((
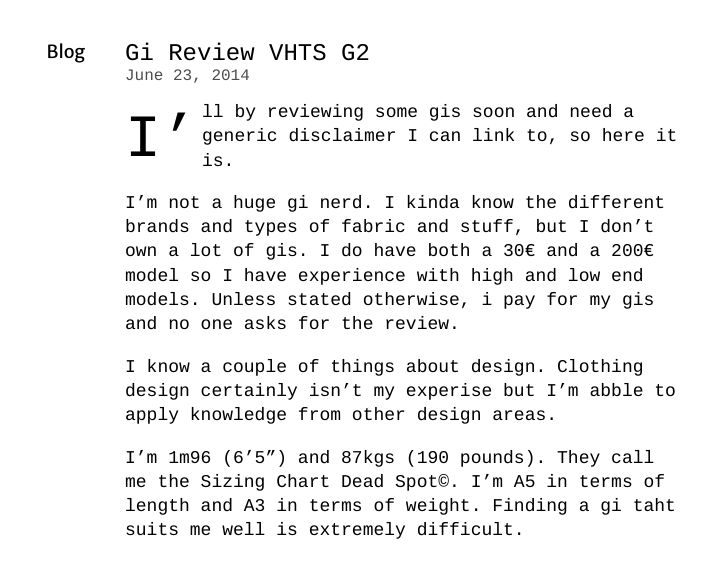
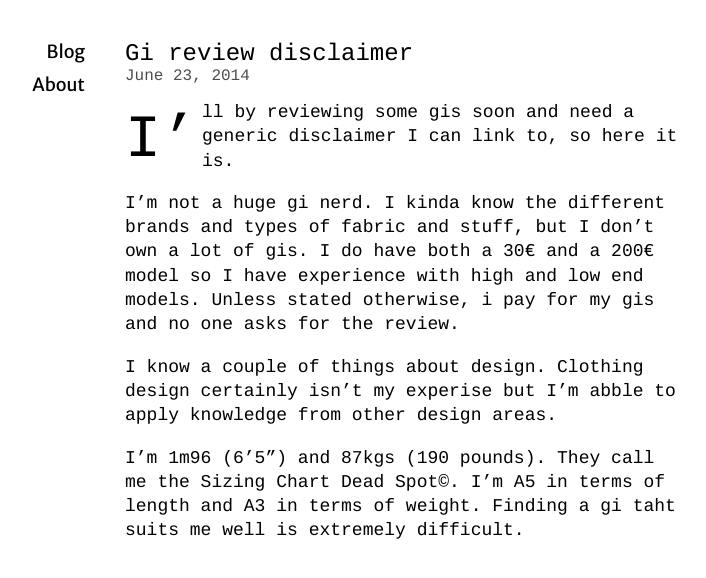
Before and after one commit to y-lohse/bjj, a Jekyll site: the page built from _posts/2014-06-23-gi-review-disclaimer.md, in a window 1280 px wide. Shown: the top 578 px of the page, without its empty margins (235-941 px from the left). Built offline with Jekyll 4.4.1, drawn with Linux system fonts in a browser that asks for light colours; Markdown is read by kramdown in place of the engine named in the settings.

Commit message:
Drafting categories and about

```diff
--- a/_includes/menu.html
+++ b/_includes/menu.html
@@ -5,12 +5,19 @@
 				Blog
 			</a>
 		</li>
-<!--
 		<li>
-			<a href="">
+			<a href="{{ site.url }}/about.html">
 				About
 			</a>
 		</li>
+<!--
+		{% for category in site.categories %}
+		<li>
+			<a href="{{ site.url }}/categories/{{ category[0] }}.html">
+				{{ category[0] }}
+			</a>
+		</li>
+		{% endfor %}
 -->
 	</ul>
 </nav>
--- a/_posts/2014-06-23-gi-review-disclaimer.md
+++ b/_posts/2014-06-23-gi-review-disclaimer.md
@@ -1,6 +1,6 @@
 ---
 layout: blog
-title: Gi Review VHTS G2
+title: Gi review disclaimer
 ---
 I’ll by reviewing some gis soon and need a generic disclaimer I can link to, so here it is.
 
--- /dev/null
+++ b/about.html
@@ -0,0 +1,5 @@
+---
+layout: blog
+title: About this journal & me
+---
+the content goes here
```
Also changed, not shown: _drafts/2014-06-23-BBB-review.md (+1 -0 lines), _drafts/2014-06-23-explorations.md (+1 -0 lines).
))
- [Problem requirements] All lines with the word "here" should be copied from the material above.

- [Reply to the task]
 I’ll by reviewing some gis soon and need a generic disclaimer I can link to, so here it is.
+the content goes here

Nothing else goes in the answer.